[Source data Boundary: Start]
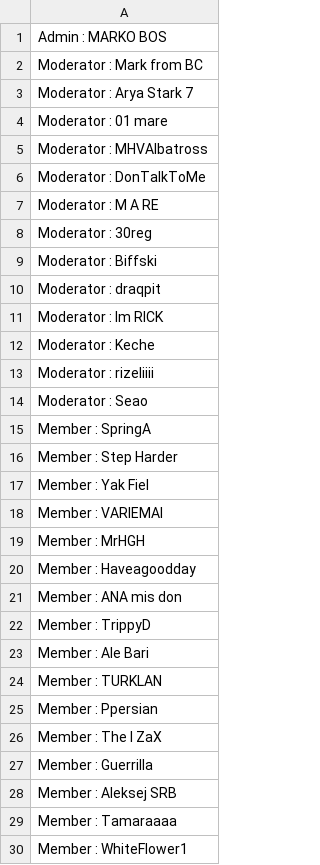
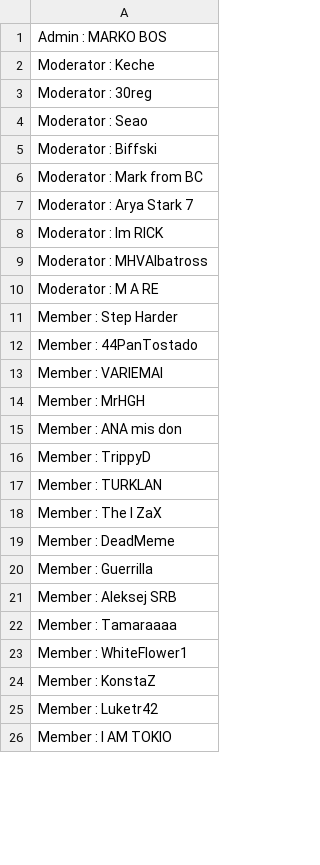
Before and after one commit to SimonQuvang/LM_Send_gifts, a CSV file: members3.csv, drawn as a sheet; only a part is shown; the shorter side is filled out with more unchanged rows; the diff covers the shown part only.

Commit message:
Changes in member list

```diff
--- a/members3.csv
+++ b/members3.csv
@@ -1,27 +1,20 @@
 Admin : MARKO BOS
+Moderator : Keche
+Moderator : 30reg
+Moderator : Seao
+Moderator : Biffski
 Moderator : Mark from BC
 Moderator : Arya Stark 7
-Moderator : 01 mare
+Moderator : Im RICK
 Moderator : MHVAlbatross
-Moderator : DonTalkToMe
 Moderator : M A RE
-Moderator : 30reg
-Moderator : Biffski
-Moderator : draqpit
-Moderator : Im RICK
-Moderator : Keche
-Moderator : rizeliiii
-Moderator : Seao
-Member : SpringA
 Member : Step Harder
-Member : Yak Fiel
+Member : 44PanTostado
 Member : VARlEMAI
 Member : MrHGH
-Member : Haveagoodday
 Member : ANA mis don
 Member : TrippyD
-Member : Ale Bari
 Member : TURKLAN
-Member : Ppersian
 Member : The I ZaX
+Member : DeadMeme
 Member : Guerrilla
```
Also changed, not shown: 8 added rows, 9 removed rows, 3 moved rows and 4 edited cells elsewhere in this file, members1.csv, old_promo_codes.csv.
[Source data Boundary: End]
Work task: Please write out the whole listing exactly, but not the pictures in it.

Result for this task:
Before and after one commit to SimonQuvang/LM_Send_gifts, a CSV file: members3.csv, drawn as a sheet; only a part is shown; the shorter side is filled out with more unchanged rows; the diff covers the shown part only.

Commit message:
Changes in member list

```diff
--- a/members3.csv
+++ b/members3.csv
@@ -1,27 +1,20 @@
 Admin : MARKO BOS
+Moderator : Keche
+Moderator : 30reg
+Moderator : Seao
+Moderator : Biffski
 Moderator : Mark from BC
 Moderator : Arya Stark 7
-Moderator : 01 mare
+Moderator : Im RICK
 Moderator : MHVAlbatross
-Moderator : DonTalkToMe
 Moderator : M A RE
-Moderator : 30reg
-Moderator : Biffski
-Moderator : draqpit
-Moderator : Im RICK
-Moderator : Keche
-Moderator : rizeliiii
-Moderator : Seao
-Member : SpringA
 Member : Step Harder
-Member : Yak Fiel
+Member : 44PanTostado
 Member : VARlEMAI
 Member : MrHGH
-Member : Haveagoodday
 Member : ANA mis don
 Member : TrippyD
-Member : Ale Bari
 Member : TURKLAN
-Member : Ppersian
 Member : The I ZaX
+Member : DeadMeme
 Member : Guerrilla
```
Also changed, not shown: 8 added rows, 9 removed rows, 3 moved rows and 4 edited cells elsewhere in this file, members1.csv, old_promo_codes.csv.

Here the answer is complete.